#### [Aim of the exercise]
Every entry must reappear in your answer exactly as written, though its pictures must not.

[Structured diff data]
..............................

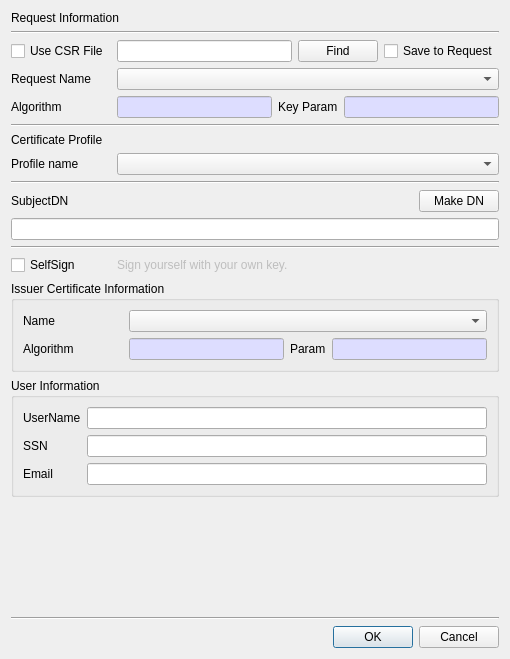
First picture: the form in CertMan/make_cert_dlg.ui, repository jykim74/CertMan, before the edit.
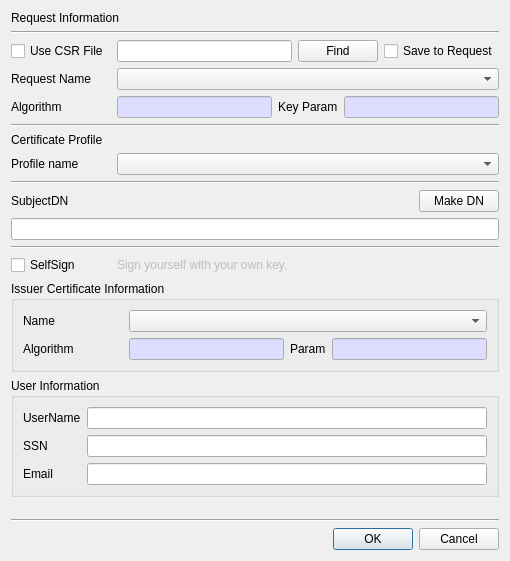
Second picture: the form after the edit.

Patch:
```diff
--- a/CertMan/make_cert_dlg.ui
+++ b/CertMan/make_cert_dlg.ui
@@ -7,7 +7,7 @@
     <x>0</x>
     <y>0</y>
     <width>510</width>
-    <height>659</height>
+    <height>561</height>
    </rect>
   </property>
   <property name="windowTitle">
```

..............................

#### [Your solution]
First picture: the form in CertMan/make_cert_dlg.ui, repository jykim74/CertMan, before the edit.
Second picture: the form after the edit.

Patch:
```diff
--- a/CertMan/make_cert_dlg.ui
+++ b/CertMan/make_cert_dlg.ui
@@ -7,7 +7,7 @@
     <x>0</x>
     <y>0</y>
     <width>510</width>
-    <height>659</height>
+    <height>561</height>
    </rect>
   </property>
   <property name="windowTitle">
```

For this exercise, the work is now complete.